During the summer heatwave that Ireland sweltered through, temperatures in the Owenriff river were the highest recorded anywhere in Ireland.
According to Inland Fisheries Ireland the west Galway river was nearly 25 degrees for thirteen days during the heatwave, temperatures that are lethal to fish, notably salmon and trout.
Cold water fish species like Atlantic salmon, brown trout, sea trout, and arctic char operate best in temperatures below 20 degrees.
If the water goes above 19 degrees for any length of time it will likely lead to a fish dying off and damage the species.
The highest temperature recorded in the Owenriff river during the heatwave was 28 degrees.
As the summer dragged on, the average temperature came to 18.6 degrees during all of June and July.
According to the Irish Times, IFI recorded dangerous temperature trends in many rivers around Ireland during the heatwave, with the west getting the worst of the damage.
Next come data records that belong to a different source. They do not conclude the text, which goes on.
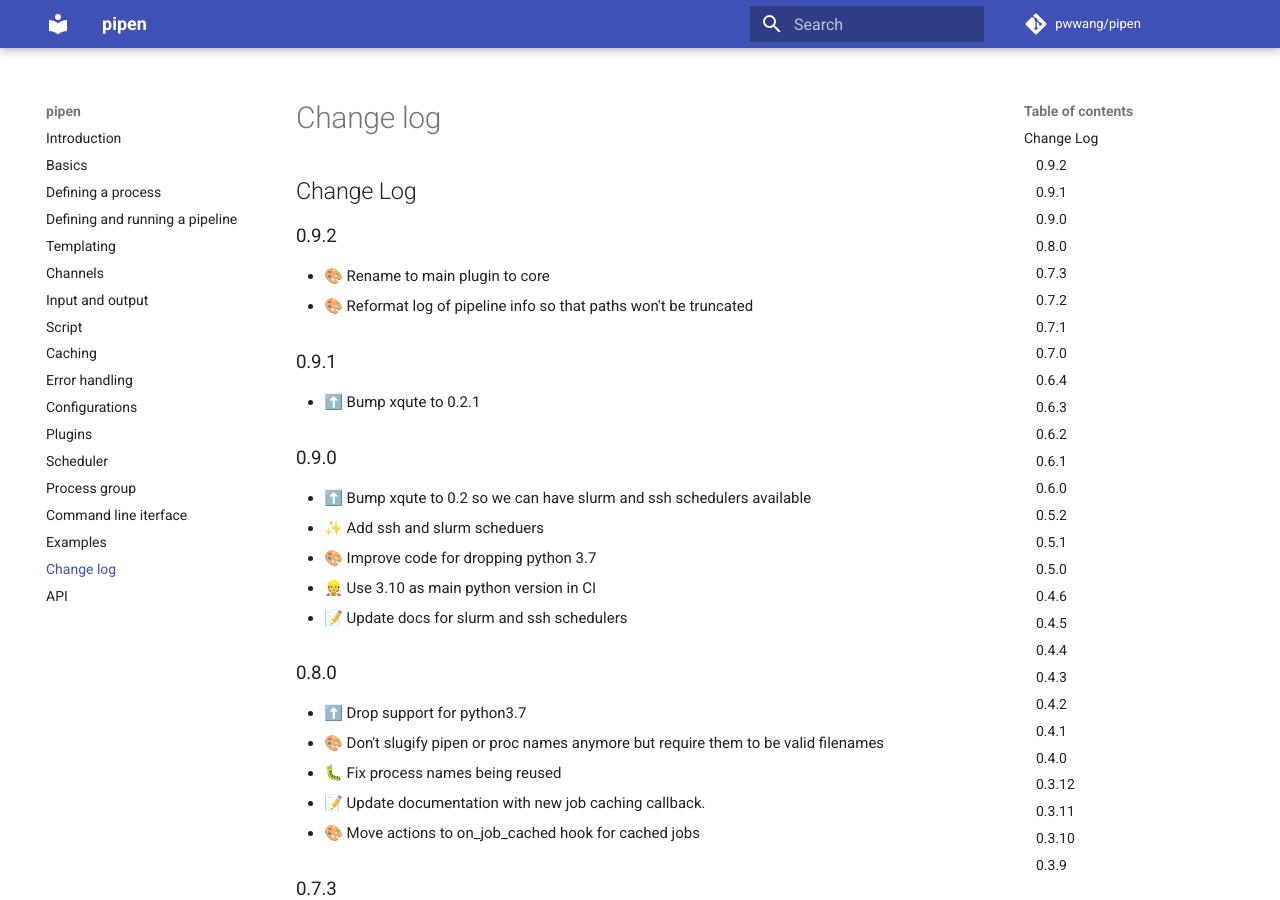
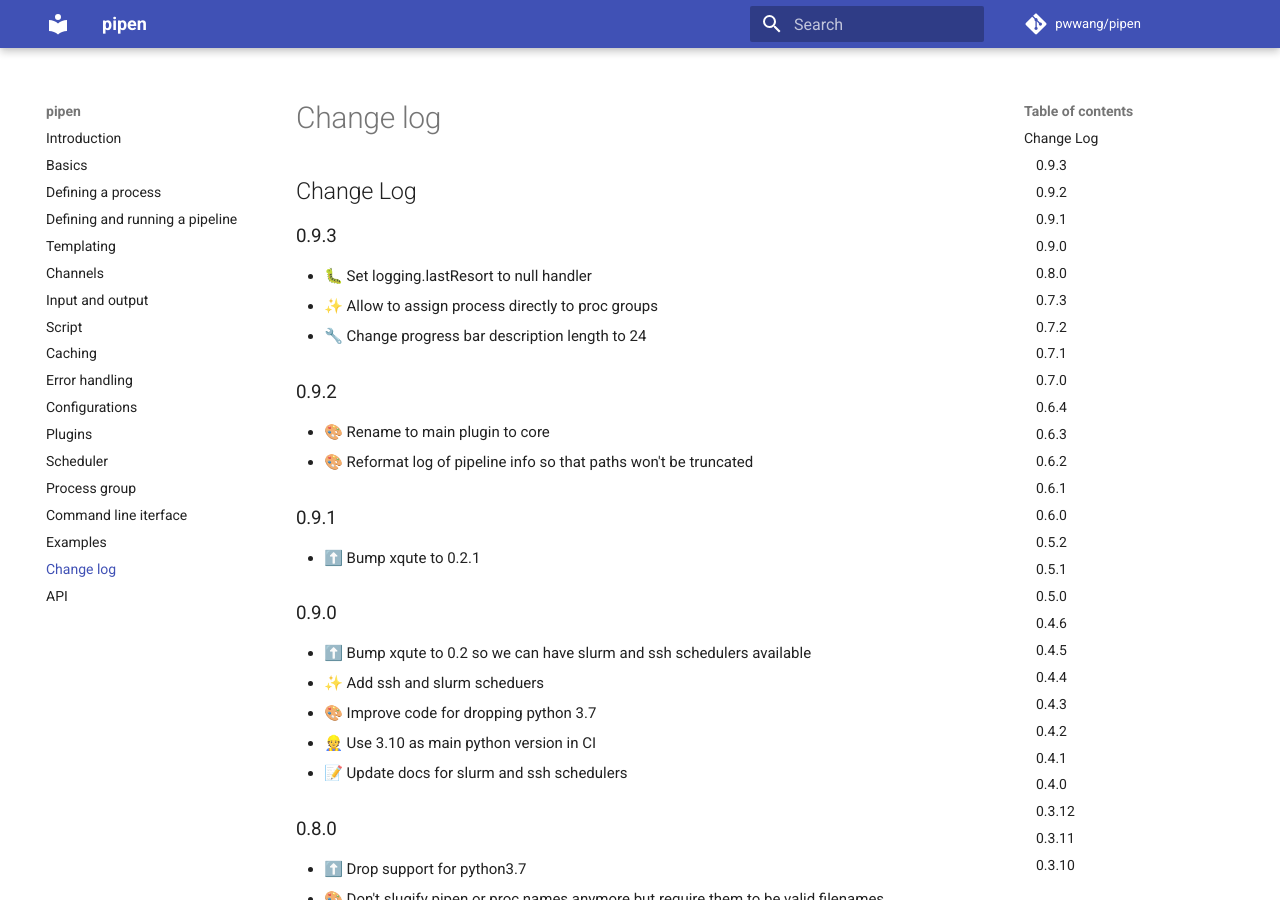
Before and after one commit to pwwang/pipen, an MkDocs documentation site: the page built from docs/CHANGELOG.md, in a window 1280 px wide and 900 px high. Built offline with MkDocs 1.6.1 and Material for MkDocs 9.7.7, drawn with Linux system fonts in a browser that asks for light colours; comment, search, counter and statistics services are not loaded.

Commit message:
🔖 0.9.3

```diff
--- a/docs/CHANGELOG.md
+++ b/docs/CHANGELOG.md
@@ -1,4 +1,10 @@
 # Change Log
+
+## 0.9.3
+
+- 🐛 Set logging.lastResort to null handler
+- ✨ Allow to assign process directly to proc groups
+- 🔧 Change progress bar description length to 24
 
 ## 0.9.2
 
--- a/pipen/version.py
+++ b/pipen/version.py
@@ -1,3 +1,3 @@
 """Provide version of pipen"""
 
-__version__ = "0.9.2"
+__version__ = "0.9.3"
--- a/pyproject.toml
+++ b/pyproject.toml
@@ -4,7 +4,7 @@ build-backend = "poetry.masonry.api"
 
 [tool.poetry]
 name = "pipen"
-version = "0.9.2"
+version = "0.9.3"
 description = "A pipeline framework for python"
 authors = [ "pwwang <pwwang@pwwang.com>",]
 license = "MIT"
```
Also changed, not shown: 1 other file.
Other badly hit rivers according to the state agency included the Erinriff river in Mayo, considered a key indicator of the health of salmon, trout and char.
The temperature in the Erinriff reached over 25 degrees, and Inland Fisheries Ireland reported that salmon had trouble surviving between high temps and low water levels.
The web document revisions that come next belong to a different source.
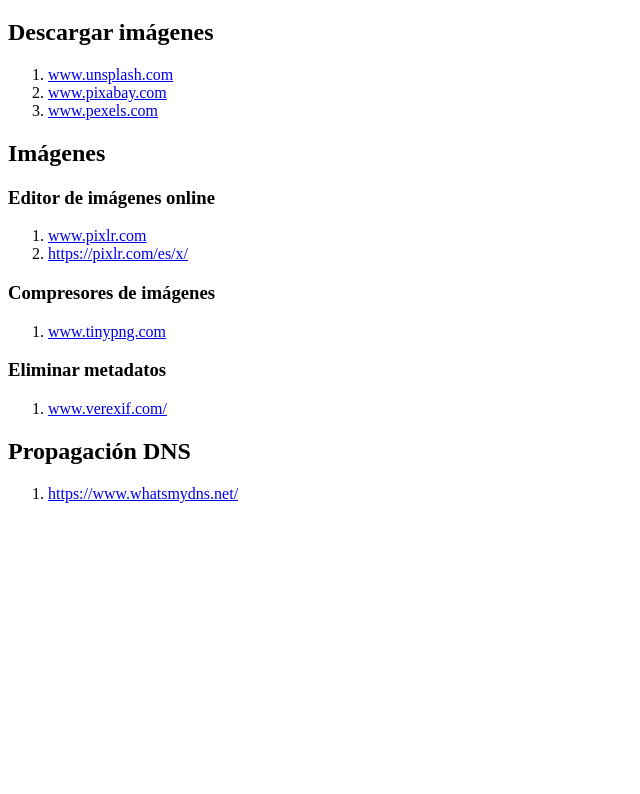
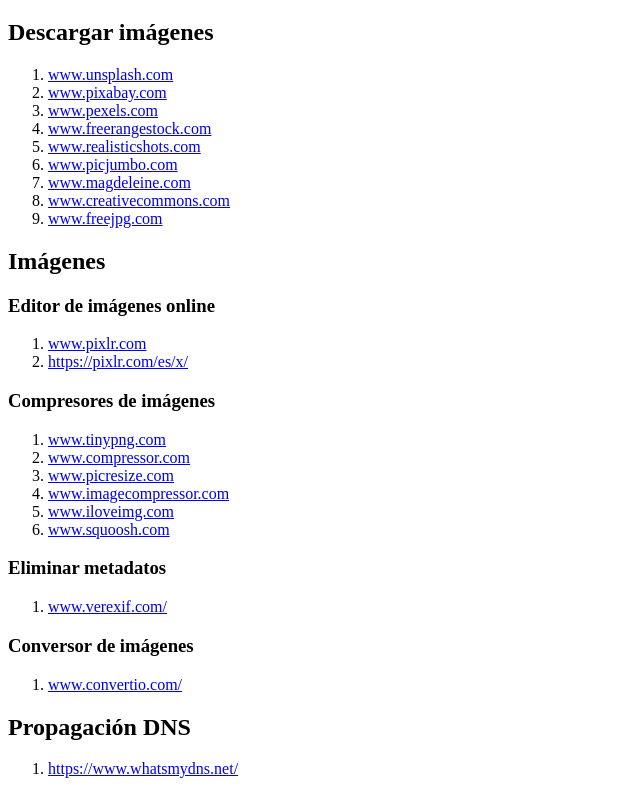
Before and after one commit to wladimov/Recursos, a plain HTML site: page index.html in a window 1280 px wide. Shown: the part 61-855 px from the top of the page, without its empty margins (0-640 px from the left). Before the commit the page ends 800 px from the top, so only its background shows below. Drawn offline with Linux system fonts and the light colour scheme.

Commit message:
[ADD] more sites

```diff
--- a/index.html
+++ b/index.html
@@ -25,6 +25,24 @@
                 <li>
                     <a href="https://www.pexels.com/">www.pexels.com</a>
                 </li>
+                <li>
+                    <a href="https://www.freerangestock.com/">www.freerangestock.com</a>
+                </li>
+                <li>
+                    <a href="https://realisticshots.com/">www.realisticshots.com</a>
+                </li>
+                <li>
+                    <a href="https://picjumbo.com/">www.picjumbo.com</a>
+                </li>
+                <li>
+                    <a href="https://magdeleine.co/">www.magdeleine.com</a>
+                </li>
+                <li>
+                    <a href="https://search.creativecommons.org/">www.creativecommons.com</a>
+                </li>
+                <li>
+                    <a href="https://www.freejpg.com.ar/">www.freejpg.com</a>
+                </li>
             </ol>
         </section>
         <section>
@@ -43,11 +61,32 @@
                 <li>
                     <a href="https://tinypng.com/">www.tinypng.com</a>
                 </li>
+                <li>
+                    <a href="https://compressor.io/">www.compressor.com</a>
+                </li>
+                <li>
+                    <a href="https://picresize.com/">www.picresize.com</a>
+                </li>
+                <li>
+                    <a href="https://imagecompressor.com/es/">www.imagecompressor.com</a>
+                </li>
+                <li>
+                    <a href="https://www.iloveimg.com/es">www.iloveimg.com</a>
+                </li>
+                <li>
+                    <a href="https://squoosh.app/">www.squoosh.com</a>
+                </li>
             </ol>
             <h3>Eliminar metadatos</h3>
             <ol>
                 <li>
                     <a href="https://www.verexif.com/">www.verexif.com/</a>
+                </li>
+            </ol>
+            <h3>Conversor de imágenes</h3>
+            <ol>
+                <li>
+                    <a href="https://convertio.co/es/jpg-svg/">www.convertio.com/</a>
                 </li>
             </ol>
         </section>
```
The damage done to fish stocks during the summer heatwave is particularly troubling when considered in the context of climate change.
Dr Cathal Gallagher, the IFI’s head of research and development said that many cold water fish species are “at risk” with climate change models predicting temperature rises of at least 1.6 degrees worldwide.
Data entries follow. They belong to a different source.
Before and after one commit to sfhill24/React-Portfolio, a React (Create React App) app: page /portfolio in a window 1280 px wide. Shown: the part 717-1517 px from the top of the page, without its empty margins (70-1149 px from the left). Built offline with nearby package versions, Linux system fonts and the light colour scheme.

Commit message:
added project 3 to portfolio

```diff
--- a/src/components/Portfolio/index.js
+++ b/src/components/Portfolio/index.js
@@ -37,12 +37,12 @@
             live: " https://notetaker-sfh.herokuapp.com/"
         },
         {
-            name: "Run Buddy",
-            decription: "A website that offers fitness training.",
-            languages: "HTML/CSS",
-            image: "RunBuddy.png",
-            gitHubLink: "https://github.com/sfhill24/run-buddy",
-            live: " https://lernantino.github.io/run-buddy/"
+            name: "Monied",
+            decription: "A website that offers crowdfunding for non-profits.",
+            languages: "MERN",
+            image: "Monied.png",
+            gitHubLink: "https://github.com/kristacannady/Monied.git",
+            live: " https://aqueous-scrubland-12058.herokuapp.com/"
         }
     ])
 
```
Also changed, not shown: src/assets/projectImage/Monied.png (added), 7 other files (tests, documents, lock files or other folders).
He warned that rivers like the Owenriff could become completely inhospitable to species like trout and salmon during the summer, leading to an extinction in local diversity.